BEGIN Data for this task

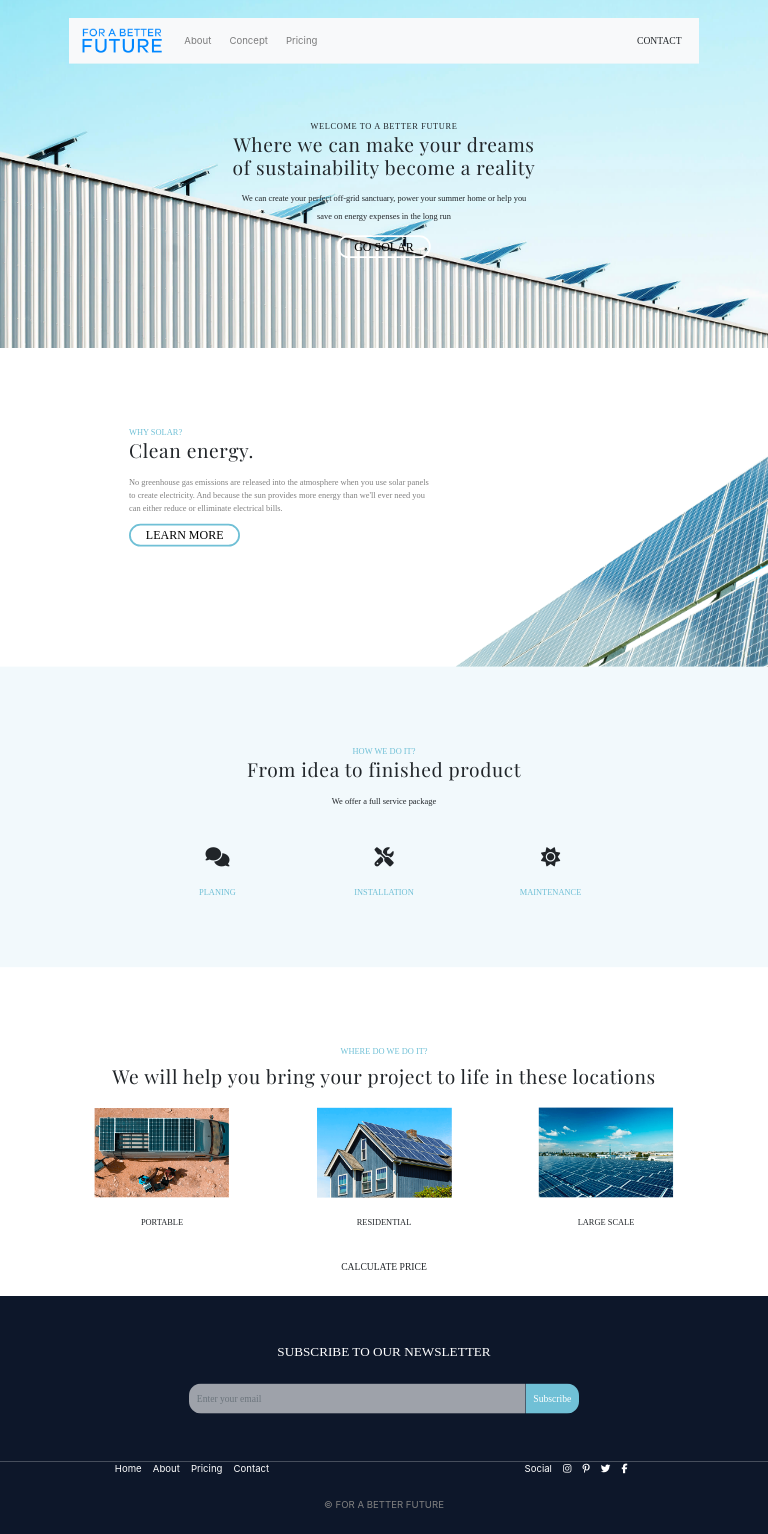
Repository: sabinemm/fabf
Page: index.html
The author's editor kept a record of every edit. The page is drawn from the files as they stood at one moment, then again after the next edit.
The browser window is 1280 px wide. The pictures show the whole page, at 60% of full size.
Backgrounds fixed to the window are drawn as part of the page. Some web fonts or font styles are not loaded; a fallback is used. Some web libraries are served in a nearby version.

Above is the page before.

### index.html
<!DOCTYPE html>
<html lang="en">

<head>
    <meta charset="UTF-8">
    <meta name="viewport" content="width=device-width, initial-scale=1.0">
    <meta http-equiv="X-UA-Compatible" content="ie=edge">
    <link rel="stylesheet" href="./style.css" type="text/css" />
    <link rel="stylesheet" href="https://stackpath.bootstrapcdn.com/bootstrap/4.3.1/css/bootstrap.min.css" integrity="sha384-ggOyR0iXCbMQv3Xipma34MD+dH/1fQ784/j6cY/iJTQUOhcWr7x9JvoRxT2MZw1T" crossorigin="anonymous">
    <link rel="stylesheet" media="screen" href="https://fontlibrary.org/face/roundo" type="text/css" />
    <link rel="stylesheet" media="screen" href="https://fontlibrary.org/face/source-sans-pro" type="text/css" />
    <link href="https://fonts.googleapis.com/css?family=Playfair+Display&display=swap" rel="stylesheet">

    <title>FOR A BETTER FUTURE</title>
</head>

<body>

    <!–-----– NAVBAR ------->

    <div class="container">
        <nav class="navbar navbar-fixed-top navbar-expand-lg navbar-light bg-light">
            <a class="navbar-brand" href="#">
              <img src="./assets/img/logo.svg" height="50px"alt="logo" class="logo">
            </a>
            <button class="navbar-toggler" type="button" data-toggle="collapse" data-target="#navbarText" aria-controls="navbarText" aria-expanded="false" aria-label="Toggle navigation">
                <span class="navbar-toggler-icon"></span>
             </button>
             <div class="collapse navbar-collapse justify-content-center" id="navbarText">
                    <ul class="navbar-nav mr-auto">
                        <li class="nav-item">
                            <a class="nav-link" href="#">About</a>
                        </li>
                        <li class="nav-item">
                            <a class="nav-link" href="#">Concept</a>
                        </li>
                        <li class="nav-item">
                            <a class="nav-link" href="#">Pricing</a>
                        </li>
                    </ul>
                    <span class="navbar-text">
                          <button type="button" class="btn btn-blue-border">CONTACT</button>
                    </span>
            </div>
        </nav>
    </div>

    <!–-----– FIRST SECTION ------->

    <section id="parallax">
        <div class="container">
            <div class="ltitle text-center">
                <p class="uppercase stitle">WELCOME TO A BETTER FUTURE</p>
                <h2> Where we can make your dreams <br> of sustainability become a reality </h2>
                <p class="tparagraph"> We can create your perfect off-grid sanctuary, power your summer home or help you <br> save on energy expenses in the long run</p>
                <button type="button" class="btn-transp-white-border">GO SOLAR</button>
            </div>
        </div>
    </section>

    <!–-----– SECOND SECTION - WHY?------->

    <section id="clean">
        <div class="container container-fluid section-2">
            <div class="row">
                <div class="col col-md-6">
                    <p class="uppercase stitle stitle-blue">WHY SOLAR?</p>
                    <h2 class="ltitle ltitle2"> Clean energy.</h2>
                    <p class="tparagraph tparagraph2"> No greenhouse gas emissions are released into the atmosphere when you use solar panels to create electricity. And because the sun provides more energy than we'll ever need you can either reduce or elliminate electrical bills. </p>
                    <button type="button" class="btn-blue-border">LEARN MORE</button>

                </div>
            </div>

            <div class="container">
                <div class="col col-md-6 offset-md-6">
                    <img src="./assets/img/sidepanel.png" class="sidepanel img-responsive"></img>
                </div>
            </div>
        </div>

    </section>

    <!–-----– THIRD SECTION - HOW? ------->

    <section id="idea">
        <div class="idea-title text-center">
            <p class="uppercase stitle stitle-blue">HOW WE DO IT?</p>
            <h2 class="ltitle ltitle2"> From idea to finished product</h2>
            <p class="tparagraph">We offer a full service package</p>

        </div>
        <div class="container container-fluid ">
            <div class="row m-auto text-center justify-content-center">
                <div class=" col-sm-3 col-md-3">
                    <div class="icon-an"><i class="fas fa-comments fa-2x"></i></div>
                    <p class="uppercase stitle stitle-blue stitlen">PLANING</p>
                </div>
                <div class="col-sm-3 col-md-3">
                    <div class="icon-an"><i class="fas fa-tools fa-2x"></i></div>
                    <p class="uppercase stitle stitle-blue stitlen">INSTALLATION</p>
                </div>
                <div class="col-sm-3 col-md-3">
                    <div class="icon-an"><i class="fas fa-sun fa-2x"></i></div>
                    <p class="uppercase stitle stitle-blue stitlen">MAINTENANCE</p>
                </div>
            </div>

        </div>

    </section>

    <!–-----– FOURTH SECTION - WHERE ------->

    <section id="where">
        <div class=" text-center">
            <p class="uppercase stitle stitle-blue">WHERE DO WE DO IT?</p>
            <h2 class="ltitle wheretitle">We will help you bring your project to life in these locations</h2>


        </div>
        <div class="container container-fluid ">
            <div class="row m-auto text-center justify-content-center">
                <div class=" col-sm-12  col-md-4">
                    <img class="whereimg" src="./assets/img/portable.png"></img>
                    <p class="uppercase stitle stitlen">PORTABLE</p>
                </div>
                <div class="col-sm-12 col-md-4">
                    <img class="whereimg" src="./assets/img/residential.png"></img>
                    <p class="uppercase stitle stitlen">RESIDENTIAL</p>
                </div>
                <div class="col-sm-12 col-md-4">
                    <img class="whereimg" src="./assets/img/large.png"></img>
                    <p class="uppercase stitle stitlen">LARGE SCALE</p>
                </div>
            </div>

        </div>

        <div class="container-fluid">
            <div class="row">
                <div class="col text-center">
                    <button  href="#" type="button" class="btn btn-blue-border ">CALCULATE PRICE</button>
                </div>
            </div>
        </div>


    </section>

    <!–-----– FOOTER ------->

    <section class="home-newsletter">
        <div class="container">
            <div class="row">
                <div class="col-sm-12">
                    <div class="single">
                        <h2>Subscribe to our Newsletter</h2>
                        <div class="input-group">
                            <input type="email" class="form-control" placeholder="Enter your email">
                            <span class="input-group-btn">
         <button class="btn btn-theme" type="submit">Subscribe</button>
         </span>
                        </div>
                    </div>
                </div>
            </div>
        </div>
    </section>

    <section class="footer text-center">
        <div class="container-fluid">
            <div class="row">
                <div class="col-sm-6">
                    <ul class="list-unstyled">
                        <li  class="footer-item"><a href="index.html">Home</a></li>
                        <li  class="footer-item"><a href="#">About</a></li>
                        <li  class="footer-item"><a href="#">Pricing</a></li>
                        <li  class="footer-item"><a href="#">Contact</a></li>

                    </ul>
                </div>
                <div class="col-sm-6">
                    <ul class="list-unstyled">
                    <li class="footer-item">Social</li>
                    <li class="footer-item social-icon" ><a href="#"><i class="fab fa-instagram "></i></a> </li>
                    <li class="footer-item social-icon"><a href="#"><i class="fab fa-pinterest-p "></i></a> </li>
                    <li class="footer-item social-icon" ><a href="#"><i class="fab fa-twitter"></i> </a></li>
                    <li class="footer-item social-icon"><a href="#"><i class="fab fa-facebook-f"></i> </a></li>
                    </ul>
                </div>
            </div>
            <div class="row">
                <div class="col-sm-12">
                    <div class="footer-copyright">
                        <p>© FOR A BETTER FUTURE</p>
                    </div>
                </div>
            </div>
        </div>
    </section>

 <script src="//code.jquery.com/jquery-1.11.1.min.js"></script>
  <script src="//maxcdn.bootstrapcdn.com/bootstrap/3.3.0/js/bootstrap.min.js"></script>
  <script src="https://kit.fontawesome.com/7e530e9396.js"></script>


</body>
</html>

### style.css
/*-------------------navbar------------------*/

.navbar {
    margin-top: 30px;
    margin-left: 30px;
    margin-right: 30px;

}

@media (max-width:536px) {
    .navbar {
        margin-top: 15px;
        margin-left: 10px;
        margin-right: 10px;
    }
}


/*-------------------Buttons------------------*/

.btn-transp-white-border,
.btn-transp-white-border:hover,
.btn-transp-white-border:active,
.btn-transp-white-border:visited,
.btn-transp-white-border:active:focus,
.btn-transp-white-border:focus {
    background-color: rgba(0, 0, 0, 0);
    border: solid 3px white;
    border-radius: 30px;
    color: black;
    text-align: center;
    text-decoration: none;
    display: inline-block;
    font-size: 20px;
    font-family: 'SourceSansProRegular';
    padding-left: 25px;
    padding-right: 25px;
}


.btn-transp-white-border:hover {
    background-color: rgba(255, 255, 255, 0.5);
    padding-left: 25px;
    padding-right: 25px;
}


.btn-blue-border,
.btn-blue-border:active,
.btn-blue-border:visited,
.btn-blue-border:active:focus,
.btn-blue-border:focus {
    background-color: rgba(0, 0, 0, 0);
    border: solid 3px rgb(112, 192, 214);
    border-radius: 30px;
    color: black;
    text-align: center;
    text-decoration: none;
    display: inline-block;
    font-size: 20px;
    font-family: 'SourceSansProRegular';
    padding-left: 25px;
    padding-right: 25px;

}

.btn-blue-border:hover {
    background-color: rgba(112, 192, 214, 0.5) !important;
    padding-left: 25px;
    padding-right: 25px;
}


/*-------------------SECTION 1 PAGE 1------------------*/

#parallax {
    background: url(./assets/img/1page1section.jpg);
    background-attachment: fixed;
    background-position: bottom;
    background-repeat: no-repeat;
    background-size: cover;
    margin-top: -110px;
}

@media (max-width:536px) {
    #parallax {
        margin-top: -110px;
    }
}

.stitle {
    font-size: 14px;
    font-family: 'RoundoRegular';
    font-weight: 500;
    font-style: normal;
    margin-bottom: -5px;
}

.ltitle {
    padding-top: 200px;
    font-family: 'Playfair Display';
    letter-spacing: 1px;
    line-height: 30px;
    padding-bottom: 150px;
}

@media (max-width:768px) {
    .ltitle {
        padding-top: 150px;
        padding-bottom: 100px;
    }
}

.tparagraph {
    padding-top: 10px;
    font-family: 'SourceSansProRegular';
    font-weight: normal;
    font-style: normal;
    font-size: 14px;
    letter-spacing: 0;
}

@media (max-width:768px) {
    br {
        display: none !important;
        visibility: hidden;
    }
}

/*-------------------SECTION 2 PAGE 1 WHY------------------*/

#clean {
    padding-left: 0;
}

@media (min-width:768px) {
    #clean {
        padding-left: 200px;
    }
}


.stitle-blue {
    color: rgb(112, 192, 214);
    padding-top: 70px;

}

@media (min-width:768px) {
    .stitle-blue {
        padding-top: 130px;
    }
}

.ltitle2 {
    padding-top: 10px;
    padding-bottom: 10px;
}

.tparagraph2 {
    color: gray;

}

.section-2 {
    padding-bottom: 100px;
}

.sidepanel {
    position: relative;
    float: right;
    height: 400px;
    margin-top: -150px;
    margin-right: -45px;
    z-index: -1;
}

/*-------------------SECTION 3 PAGE 1 HOW------------------*/

#idea {
    background-color: rgb(242, 249, 252);
    padding-bottom: 70px;
}

.idea-title {
    ;
    padding-bottom: 50px;
    margin-top: 100px;
}

.stitlen {
    padding-top: 30px;
    padding-bottom: 50px;
}

.icon-an {
    -webkit-transition: all 0.5s ease-in-out;
    -moz-transition: all 0.5s ease-in-out;
    -ms-transition: all 0.5s ease-in-out;
    transition: all 0.5s ease-in-out;
}

.icon-an:hover {
    -webkit-transform: rotate(-20deg);
    -moz-transform: rotate(-20deg);
    -ms-transform: rotate(-20deg);
    transform: rotate(-20deg);
}

/*-------------------SECTION 4 PAGE 1 WHERE------------------*/

.whereimg {
    height: 150px;
}

.wheretitle {
    padding-top: 20px;
    padding-bottom: 30px;
}


#where {
    padding-bottom: 30px;
}

/*-------------------FOOTER SUBSCRIPTION BOX------------------*/

.home-newsletter {
    padding: 80px 0;
    background: #0D172A;
}

.home-newsletter .single {
    max-width: 650px;
    margin: 0 auto;
    text-align: center;
    position: relative;
    z-index: 2;
    font-family: 'SourceSansProRegular';
}

.home-newsletter .single h2 {
    font-size: 22px;
    color: white;
    text-transform: uppercase;
    margin-bottom: 40px;

}

.home-newsletter .single .form-control {
    height: 50px;
    background: rgba(255, 255, 255, 0.6);
    border-color: transparent;
    border-radius: 20px 0 0 20px;

}

.home-newsletter .single .form-control:focus {
    box-shadow: none;
    border-color: #243c4f;

}

.home-newsletter .single .btn {
    min-height: 50px;
    border-radius: 0 20px 20px 0;
    background: rgb(112, 192, 214);
    color: #fff;
}


/*-------------------FOOTER SOCIAL------------------*/

.footer-item {
    display: inline-block;
}

ul {
    list-style-type: none;
}

li {
    padding-left: 7px;
    padding-right: 7px;
    color: white;
}

.footer {
    background-color: #0D172A;
}


.footer-copyright {
    color: grey;
    padding-top: 20px;
    padding-bottom: 20px;
}



a:link {
    color: white;
    -webkit-transition: all 0.3s ease-in-out;
    -moz-transition: all 0.3s ease-in-out;
    -ms-transition: all 0.3s ease-in-out;
    transition: all 0.3s ease-in-out;
}

a:visited {
    color: grey;
}

a:hover {
    color: rgb(112, 192, 214) !important;
    text-decoration: none !important;
}

a:active {
    color: rgb(112, 192, 214);
    text-decoration: none !important;
}

After the next edit:
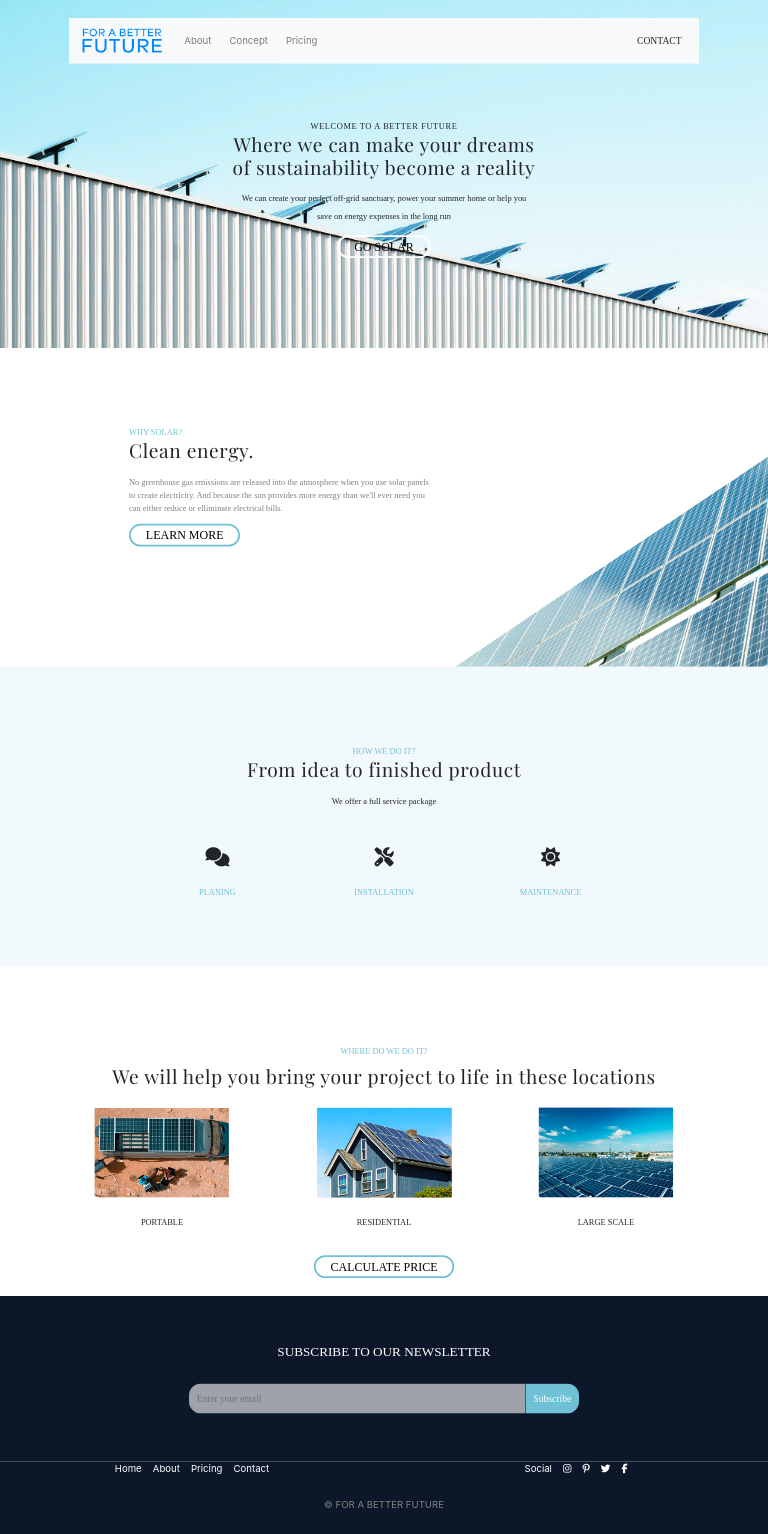
The edit:
--- a/index.html
+++ b/index.html
@@ -140,7 +140,7 @@
         <div class="container-fluid">
             <div class="row">
                 <div class="col text-center">
-                    <button  href="#" type="button" class="btn btn-blue-border ">CALCULATE PRICE</button>
+                    <button  href="#" type="button" class="btn-blue-border ">CALCULATE PRICE</button>
                 </div>
             </div>
         </div>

END Data for this task

-- What you should do --
What you return should be exactly the lines above, starting at the one with "z-index: -1;" and ending at the one with "padding-left: 7px;", and nothing else.

-- Solution below --
    z-index: -1;
}

/*-------------------SECTION 3 PAGE 1 HOW------------------*/

#idea {
    background-color: rgb(242, 249, 252);
    padding-bottom: 70px;
}

.idea-title {
    ;
    padding-bottom: 50px;
    margin-top: 100px;
}

.stitlen {
    padding-top: 30px;
    padding-bottom: 50px;
}

.icon-an {
    -webkit-transition: all 0.5s ease-in-out;
    -moz-transition: all 0.5s ease-in-out;
    -ms-transition: all 0.5s ease-in-out;
    transition: all 0.5s ease-in-out;
}

.icon-an:hover {
    -webkit-transform: rotate(-20deg);
    -moz-transform: rotate(-20deg);
    -ms-transform: rotate(-20deg);
    transform: rotate(-20deg);
}

/*-------------------SECTION 4 PAGE 1 WHERE------------------*/

.whereimg {
    height: 150px;
}

.wheretitle {
    padding-top: 20px;
    padding-bottom: 30px;
}


#where {
    padding-bottom: 30px;
}

/*-------------------FOOTER SUBSCRIPTION BOX------------------*/

.home-newsletter {
    padding: 80px 0;
    background: #0D172A;
}

.home-newsletter .single {
    max-width: 650px;
    margin: 0 auto;
    text-align: center;
    position: relative;
    z-index: 2;
    font-family: 'SourceSansProRegular';
}

.home-newsletter .single h2 {
    font-size: 22px;
    color: white;
    text-transform: uppercase;
    margin-bottom: 40px;

}

.home-newsletter .single .form-control {
    height: 50px;
    background: rgba(255, 255, 255, 0.6);
    border-color: transparent;
    border-radius: 20px 0 0 20px;

}

.home-newsletter .single .form-control:focus {
    box-shadow: none;
    border-color: #243c4f;

}

.home-newsletter .single .btn {
    min-height: 50px;
    border-radius: 0 20px 20px 0;
    background: rgb(112, 192, 214);
    color: #fff;
}


/*-------------------FOOTER SOCIAL------------------*/

.footer-item {
    display: inline-block;
}

ul {
    list-style-type: none;
}

li {
    padding-left: 7px;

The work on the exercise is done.